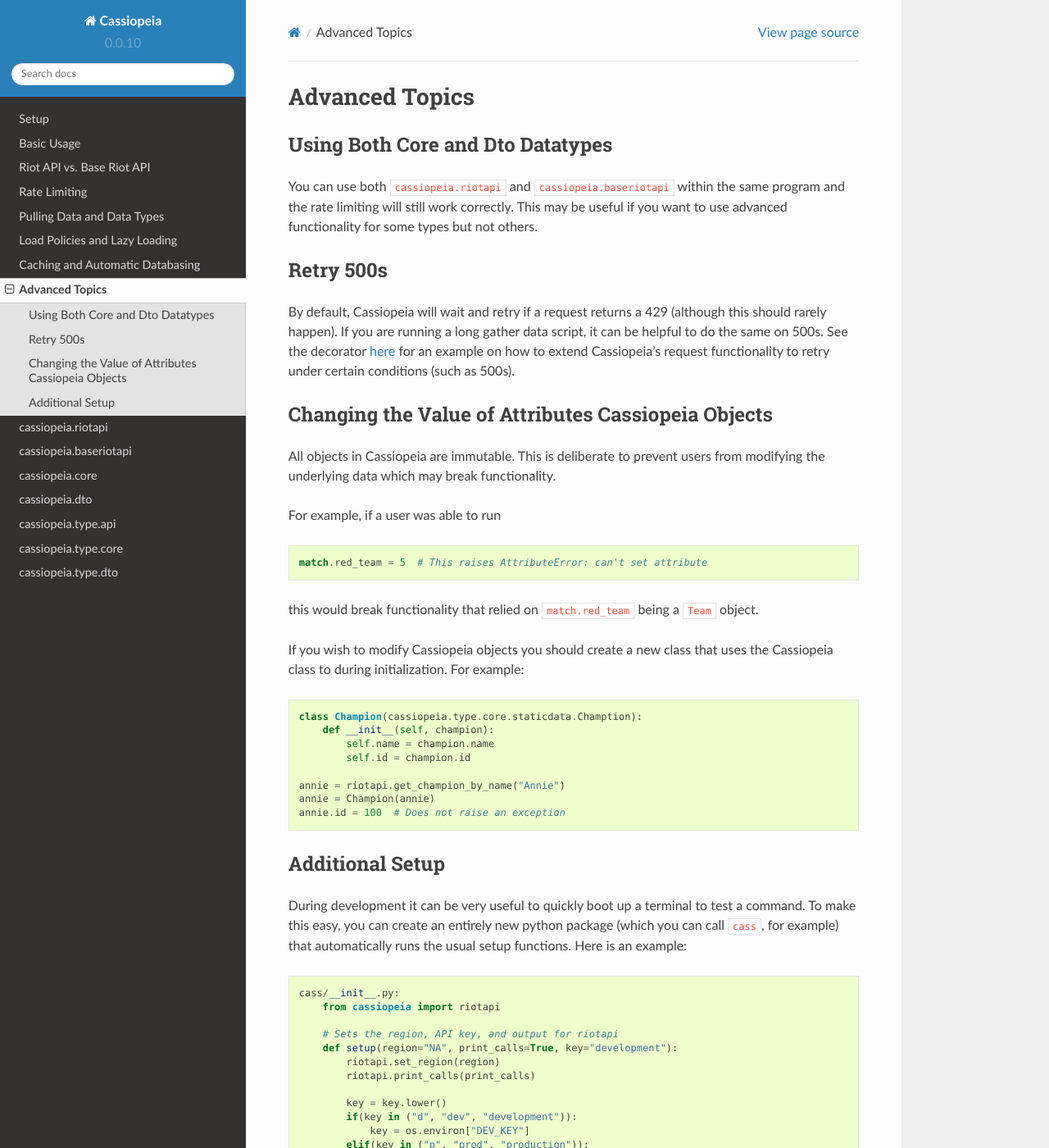
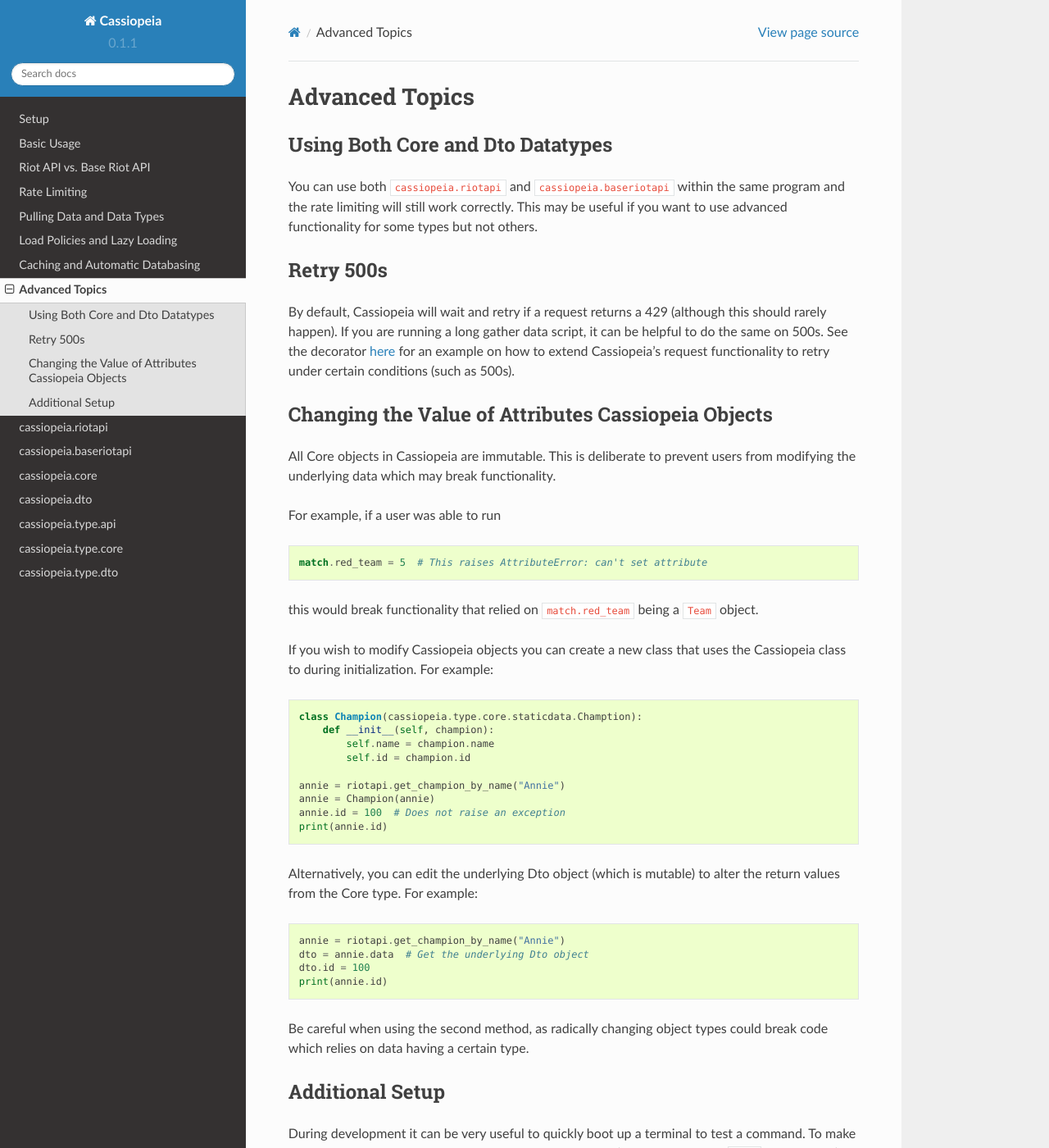
Before and after one commit to meraki-analytics/cassiopeia, a Sphinx documentation site: the page built from doc/advanced.rst, in a window 1280 px wide and 1400 px high. Shown: the whole window at 82% size. Built offline with Sphinx 7.4.7 and the Read the Docs theme 2.0.0, drawn with Linux system fonts in a browser that asks for light colours.

Commit message:
doc updates

```diff
--- a/doc/advanced.rst
+++ b/doc/advanced.rst
@@ -2,7 +2,7 @@
 ###############
 
 Using Both Core and Dto Datatypes
-^^^^^^^^^^^^^^^^^^^^^^^^^^^^^^^^^^^^^
+^^^^^^^^^^^^^^^^^^^^^^^^^^^^^^^^^
 
 You can use both ``cassiopeia.riotapi`` and ``cassiopeia.baseriotapi`` within the same program and the rate limiting will still work correctly. This may be useful if you want to use advanced functionality for some types but not others.
 
@@ -14,7 +14,7 @@
 Changing the Value of Attributes Cassiopeia Objects
 ^^^^^^^^^^^^^^^^^^^^^^^^^^^^^^^^^^^^^^^^^^^^^^^^^^^
 
-All objects in Cassiopeia are immutable. This is deliberate to prevent users from modifying the underlying data which may break functionality.
+All Core objects in Cassiopeia are immutable. This is deliberate to prevent users from modifying the underlying data which may break functionality.
 
 For example, if a user was able to run
 
@@ -24,7 +24,7 @@
 
 this would break functionality that relied on ``match.red_team`` being a ``Team`` object.
 
-If you wish to modify Cassiopeia objects you should create a new class that uses the Cassiopeia class to during initialization. For example:
+If you wish to modify Cassiopeia objects you can create a new class that uses the Cassiopeia class to during initialization. For example:
 
 .. code-block:: python
 
@@ -36,6 +36,19 @@
     annie = riotapi.get_champion_by_name("Annie")
     annie = Champion(annie)
     annie.id = 100  # Does not raise an exception
+    print(annie.id)
+
+Alternatively, you can edit the underlying Dto object (which is mutable) to alter the return values from the Core type. For example:
+
+.. code-block:: python
+
+    annie = riotapi.get_champion_by_name("Annie")
+    dto = annie.data  # Get the underlying Dto object
+    dto.id = 100
+    print(annie.id)
+
+Be careful when using the second method, as radically changing object types could break code which relies on data having a certain type.
+
 
 Additional Setup
 ^^^^^^^^^^^^^^^^
--- a/doc/conf.py
+++ b/doc/conf.py
@@ -62,9 +62,9 @@
 # built documents.
 #
 # The short X.Y version.
-version = '0.0.10'
+version = '0.1.1'
 # The full version, including alpha/beta/rc tags.
-release = '0.0.10'
+release = '0.1.1'
 
 # The language for content autogenerated by Sphinx. Refer to documentation
 # for a list of supported languages.
@@ -115,7 +115,7 @@
 
 # The theme to use for HTML and HTML Help pages.  See the documentation for
 # a list of builtin themes.
-#html_theme = 'alabaster'
+# html_theme = 'alabaster'
 on_rtd = os.environ.get('READTHEDOCS', None) == 'True'
 
 if not on_rtd:  # only import and set the theme if we're building docs locally
--- a/doc/data.rst
+++ b/doc/data.rst
@@ -60,7 +60,7 @@
     for participant in match.participants:
         print(participant.champion.name)
 
-That was easy! Just a for a loop and a print. Now let's look at some of the events that happened in the match:
+That was easy! Just a for a loop and print. Now let's look at some of the events that happened in the match:
 
 .. code-block:: python
 
--- a/doc/ratelimiting.rst
+++ b/doc/ratelimiting.rst
@@ -1,10 +1,12 @@
 Rate Limiting
 #############
 
-If you don't know what I rate limit is, make sure you read `this page <https://developer.riotgames.com/docs/rate-limiting>`_.
+If you don't know what a rate limit is, make sure you read `this page <https://developer.riotgames.com/docs/rate-limiting>`_.
 
 Cassiopeia will automatically throttle the number of API requests made to Riot to prevent you from going over your rate limit.
 
-By default, Cassiopeia sets your rate limit to the standard development key rate limit: 10 requests every 10 seconds and 500 requests every 10 minutes (600 seconds) using ``riotapi.set_rate_limits([(10, 10), (500, 600)])``. You can change this default behavior (for example if you have a production key) using the ``set_rate_limit`` and ``set_rate_limits`` `functions <cassiopeia/riotapi.html#cassiopeia.riotapi.set_rate_limit>`_.
+By default, Cassiopeia sets your rate limit to the standard development key rate limit: 10 requests every 10 seconds and 500 requests every 10 minutes (600 seconds) using ``riotapi.set_rate_limits([(10, 10), (500, 600)])``.
+
+You can override this default behavior (for example if you have a production key) using the ``set_rate_limit`` and ``set_rate_limits`` `functions <cassiopeia/riotapi.html#cassiopeia.riotapi.set_rate_limit>`_.
 
 Rate limiting is provided for both ``riotapi`` and ``baseriotapi``.
```
Also changed, not shown: doc/loadpolicy.rst (+7 -7 lines), doc/setup.rst (+5 -5 lines).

▶ _Exercise_: An exact copy of all entries is needed, with no pictures in it.

▶ _Completed exercise_:
Before and after one commit to meraki-analytics/cassiopeia, a Sphinx documentation site: the page built from doc/advanced.rst, in a window 1280 px wide and 1400 px high. Shown: the whole window at 82% size. Built offline with Sphinx 7.4.7 and the Read the Docs theme 2.0.0, drawn with Linux system fonts in a browser that asks for light colours.

Commit message:
doc updates

```diff
--- a/doc/advanced.rst
+++ b/doc/advanced.rst
@@ -2,7 +2,7 @@
 ###############
 
 Using Both Core and Dto Datatypes
-^^^^^^^^^^^^^^^^^^^^^^^^^^^^^^^^^^^^^
+^^^^^^^^^^^^^^^^^^^^^^^^^^^^^^^^^
 
 You can use both ``cassiopeia.riotapi`` and ``cassiopeia.baseriotapi`` within the same program and the rate limiting will still work correctly. This may be useful if you want to use advanced functionality for some types but not others.
 
@@ -14,7 +14,7 @@
 Changing the Value of Attributes Cassiopeia Objects
 ^^^^^^^^^^^^^^^^^^^^^^^^^^^^^^^^^^^^^^^^^^^^^^^^^^^
 
-All objects in Cassiopeia are immutable. This is deliberate to prevent users from modifying the underlying data which may break functionality.
+All Core objects in Cassiopeia are immutable. This is deliberate to prevent users from modifying the underlying data which may break functionality.
 
 For example, if a user was able to run
 
@@ -24,7 +24,7 @@
 
 this would break functionality that relied on ``match.red_team`` being a ``Team`` object.
 
-If you wish to modify Cassiopeia objects you should create a new class that uses the Cassiopeia class to during initialization. For example:
+If you wish to modify Cassiopeia objects you can create a new class that uses the Cassiopeia class to during initialization. For example:
 
 .. code-block:: python
 
@@ -36,6 +36,19 @@
     annie = riotapi.get_champion_by_name("Annie")
     annie = Champion(annie)
     annie.id = 100  # Does not raise an exception
+    print(annie.id)
+
+Alternatively, you can edit the underlying Dto object (which is mutable) to alter the return values from the Core type. For example:
+
+.. code-block:: python
+
+    annie = riotapi.get_champion_by_name("Annie")
+    dto = annie.data  # Get the underlying Dto object
+    dto.id = 100
+    print(annie.id)
+
+Be careful when using the second method, as radically changing object types could break code which relies on data having a certain type.
+
 
 Additional Setup
 ^^^^^^^^^^^^^^^^
--- a/doc/conf.py
+++ b/doc/conf.py
@@ -62,9 +62,9 @@
 # built documents.
 #
 # The short X.Y version.
-version = '0.0.10'
+version = '0.1.1'
 # The full version, including alpha/beta/rc tags.
-release = '0.0.10'
+release = '0.1.1'
 
 # The language for content autogenerated by Sphinx. Refer to documentation
 # for a list of supported languages.
@@ -115,7 +115,7 @@
 
 # The theme to use for HTML and HTML Help pages.  See the documentation for
 # a list of builtin themes.
-#html_theme = 'alabaster'
+# html_theme = 'alabaster'
 on_rtd = os.environ.get('READTHEDOCS', None) == 'True'
 
 if not on_rtd:  # only import and set the theme if we're building docs locally
--- a/doc/data.rst
+++ b/doc/data.rst
@@ -60,7 +60,7 @@
     for participant in match.participants:
         print(participant.champion.name)
 
-That was easy! Just a for a loop and a print. Now let's look at some of the events that happened in the match:
+That was easy! Just a for a loop and print. Now let's look at some of the events that happened in the match:
 
 .. code-block:: python
 
--- a/doc/ratelimiting.rst
+++ b/doc/ratelimiting.rst
@@ -1,10 +1,12 @@
 Rate Limiting
 #############
 
-If you don't know what I rate limit is, make sure you read `this page <https://developer.riotgames.com/docs/rate-limiting>`_.
+If you don't know what a rate limit is, make sure you read `this page <https://developer.riotgames.com/docs/rate-limiting>`_.
 
 Cassiopeia will automatically throttle the number of API requests made to Riot to prevent you from going over your rate limit.
 
-By default, Cassiopeia sets your rate limit to the standard development key rate limit: 10 requests every 10 seconds and 500 requests every 10 minutes (600 seconds) using ``riotapi.set_rate_limits([(10, 10), (500, 600)])``. You can change this default behavior (for example if you have a production key) using the ``set_rate_limit`` and ``set_rate_limits`` `functions <cassiopeia/riotapi.html#cassiopeia.riotapi.set_rate_limit>`_.
+By default, Cassiopeia sets your rate limit to the standard development key rate limit: 10 requests every 10 seconds and 500 requests every 10 minutes (600 seconds) using ``riotapi.set_rate_limits([(10, 10), (500, 600)])``.
+
+You can override this default behavior (for example if you have a production key) using the ``set_rate_limit`` and ``set_rate_limits`` `functions <cassiopeia/riotapi.html#cassiopeia.riotapi.set_rate_limit>`_.
 
 Rate limiting is provided for both ``riotapi`` and ``baseriotapi``.
```
Also changed, not shown: doc/loadpolicy.rst (+7 -7 lines), doc/setup.rst (+5 -5 lines).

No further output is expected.